The USU Archives has a number of items relating to combat disorders and field medicine in both the manuscript and rare book collections. Combat disorders are defined by the National Library of Medicine as "Neurotic reactions to unusual, severe, or overwhelming military stress". Field medicine (also called combat casualty care) is the treatment of wounded individuals in areas of combat.
The University Archives for the Uniformed Services University of the Health Sciences collects, preserves, and makes available rare university materials; historical military medical and public health collections; and personal papers of enduring value from administrators, faculty, and alumni for the research use of the university and the general public. The Archives collects manuscripts, oral histories, rare books, audio-visual materials, and artifacts relating to the history of the university and the history of military medicine.
The following are links to other institutions with collections and exhibits that complement the material in the USU Archives.
National Library of Medicine
National Archives and Records Administration
Gulf War Syndrome, also called Gulf War Veterans’ Medically Unexplained Illnesses and Gulf War Illnesses, is a multisymptomatic disorder that affects veterans and civilians who served in the 1990-1991 Gulf War.
The Gulf War Collection contains newspaper clippings, reports, and journal articles relating to the study of Gulf War Syndrome. This material was collected by Mary Dix, Special Assistant to the USU President, and donated to the USU Archives in 2006. The finding aid for the collection is linked below.
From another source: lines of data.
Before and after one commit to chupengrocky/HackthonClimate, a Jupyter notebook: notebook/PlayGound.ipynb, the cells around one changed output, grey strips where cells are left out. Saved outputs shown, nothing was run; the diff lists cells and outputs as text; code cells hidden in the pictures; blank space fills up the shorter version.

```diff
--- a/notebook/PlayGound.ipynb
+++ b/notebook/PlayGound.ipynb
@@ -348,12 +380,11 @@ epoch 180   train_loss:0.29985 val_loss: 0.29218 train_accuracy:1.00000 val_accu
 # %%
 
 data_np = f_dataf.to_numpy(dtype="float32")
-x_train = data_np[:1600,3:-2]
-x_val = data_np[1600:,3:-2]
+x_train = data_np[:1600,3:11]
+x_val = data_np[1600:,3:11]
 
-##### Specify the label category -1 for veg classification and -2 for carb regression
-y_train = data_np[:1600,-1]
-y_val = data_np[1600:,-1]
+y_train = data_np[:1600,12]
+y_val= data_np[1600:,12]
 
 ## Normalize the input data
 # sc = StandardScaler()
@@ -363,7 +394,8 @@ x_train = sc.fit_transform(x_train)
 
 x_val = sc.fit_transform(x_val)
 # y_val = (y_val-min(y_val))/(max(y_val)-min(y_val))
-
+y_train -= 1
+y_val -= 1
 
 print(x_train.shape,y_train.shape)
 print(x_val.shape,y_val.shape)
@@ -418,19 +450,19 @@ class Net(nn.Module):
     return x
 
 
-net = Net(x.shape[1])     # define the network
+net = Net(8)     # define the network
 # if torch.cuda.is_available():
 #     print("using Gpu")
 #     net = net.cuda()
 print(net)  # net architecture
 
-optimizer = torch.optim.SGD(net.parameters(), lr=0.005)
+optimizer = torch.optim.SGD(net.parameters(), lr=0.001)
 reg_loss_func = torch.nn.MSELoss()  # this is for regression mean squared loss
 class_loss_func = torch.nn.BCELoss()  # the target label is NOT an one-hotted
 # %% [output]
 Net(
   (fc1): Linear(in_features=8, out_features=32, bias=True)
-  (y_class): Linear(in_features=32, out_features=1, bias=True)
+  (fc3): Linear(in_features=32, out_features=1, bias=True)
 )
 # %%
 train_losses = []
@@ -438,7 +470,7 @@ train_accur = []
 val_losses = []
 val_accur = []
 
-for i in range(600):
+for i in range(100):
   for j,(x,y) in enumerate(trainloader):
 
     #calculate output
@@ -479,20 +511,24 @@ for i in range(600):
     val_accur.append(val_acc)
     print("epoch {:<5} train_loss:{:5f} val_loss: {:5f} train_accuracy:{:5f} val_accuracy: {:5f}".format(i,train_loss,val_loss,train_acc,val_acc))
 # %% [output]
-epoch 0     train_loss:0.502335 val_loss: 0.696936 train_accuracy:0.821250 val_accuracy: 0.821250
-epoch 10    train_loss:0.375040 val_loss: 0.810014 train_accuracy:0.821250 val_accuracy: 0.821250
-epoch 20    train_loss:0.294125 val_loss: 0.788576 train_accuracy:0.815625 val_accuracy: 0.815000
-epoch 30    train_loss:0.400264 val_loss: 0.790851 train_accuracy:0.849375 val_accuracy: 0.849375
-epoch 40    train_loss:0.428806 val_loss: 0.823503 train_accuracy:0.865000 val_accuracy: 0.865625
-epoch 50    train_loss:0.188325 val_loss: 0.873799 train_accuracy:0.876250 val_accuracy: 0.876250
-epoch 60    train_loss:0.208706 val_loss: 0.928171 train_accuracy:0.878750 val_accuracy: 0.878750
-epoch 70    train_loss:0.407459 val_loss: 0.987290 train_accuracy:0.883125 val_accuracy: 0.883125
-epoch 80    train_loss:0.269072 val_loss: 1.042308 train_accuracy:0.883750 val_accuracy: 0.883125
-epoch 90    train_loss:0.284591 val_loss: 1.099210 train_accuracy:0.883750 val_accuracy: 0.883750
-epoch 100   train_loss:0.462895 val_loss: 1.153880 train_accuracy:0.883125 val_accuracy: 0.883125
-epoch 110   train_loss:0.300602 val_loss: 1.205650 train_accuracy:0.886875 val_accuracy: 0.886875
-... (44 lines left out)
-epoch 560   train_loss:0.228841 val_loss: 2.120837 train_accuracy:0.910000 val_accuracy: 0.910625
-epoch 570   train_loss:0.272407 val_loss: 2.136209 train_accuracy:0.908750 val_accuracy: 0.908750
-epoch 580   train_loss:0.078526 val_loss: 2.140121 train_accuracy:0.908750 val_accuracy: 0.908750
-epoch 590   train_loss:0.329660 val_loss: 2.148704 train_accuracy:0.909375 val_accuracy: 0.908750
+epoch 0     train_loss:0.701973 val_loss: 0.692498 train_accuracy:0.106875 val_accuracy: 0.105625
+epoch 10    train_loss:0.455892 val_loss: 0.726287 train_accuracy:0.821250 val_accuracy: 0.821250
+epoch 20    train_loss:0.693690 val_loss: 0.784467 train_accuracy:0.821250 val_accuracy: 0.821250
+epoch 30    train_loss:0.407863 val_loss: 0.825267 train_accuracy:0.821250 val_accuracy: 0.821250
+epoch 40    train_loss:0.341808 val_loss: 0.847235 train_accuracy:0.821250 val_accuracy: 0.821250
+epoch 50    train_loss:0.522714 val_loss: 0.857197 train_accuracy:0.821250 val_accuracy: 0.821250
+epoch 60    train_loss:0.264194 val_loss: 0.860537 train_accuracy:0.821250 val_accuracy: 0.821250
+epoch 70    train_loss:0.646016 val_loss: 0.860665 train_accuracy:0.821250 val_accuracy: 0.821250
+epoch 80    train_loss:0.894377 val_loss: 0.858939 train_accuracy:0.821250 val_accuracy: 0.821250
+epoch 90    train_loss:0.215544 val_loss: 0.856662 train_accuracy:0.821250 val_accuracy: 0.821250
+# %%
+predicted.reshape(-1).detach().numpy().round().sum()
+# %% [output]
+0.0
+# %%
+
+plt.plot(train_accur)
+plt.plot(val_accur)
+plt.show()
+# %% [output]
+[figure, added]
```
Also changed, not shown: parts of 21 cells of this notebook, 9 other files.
The LRC General and History Collections also contain material related to Gulf War Syndrome. The catalog records of selected materials are linked below. Additional material on this topic can be located by searching the LRC Catalog.
LRC General Collection
LRC History Collection
This collection includes books scanned from the USU Archives' rare book collection from the World War I era. These books examine a soldier's physical or psychological reaction to the trauma of combat. During the World War I era, this disorder was called shell shock. Today, it is referred to as combat stress reaction (CSR), a precursor to post-traumatic stress disorder (PTSD).
The links below are a selection of the books on this topic that have been scanned by the Archives. Other volumes can be viewed and downloaded by searching the Archives' digital collection under the heading Military Medical History Documents, and the rare book collection can be searched via the LRC Catalog.
Rare Book Collection
The USU Archives’ rare book collection contains several items that relate to surgery, amputations, patient care, and the use of chemical weapons during and after the American Civil War, World Wars I and II, and the Korean War. Some of our materials include U.S. Government publications, field medicine manuals, a memoir by Dr. John H. Brinton, the biography of Dr. Lewis Atterbury Stimson, correspondence from the U.S. Surgeon General, and various publications by the United States Sanitary Commission.
The links below are a selection of the material on this topic that have been scanned by the Archives. Other volumes can be viewed and downloaded by searching the Archives' digital collection under the heading Military Medical History Documents, and the Rare Book Collection can be searched via the LRC Catalog.
Rare Book Collection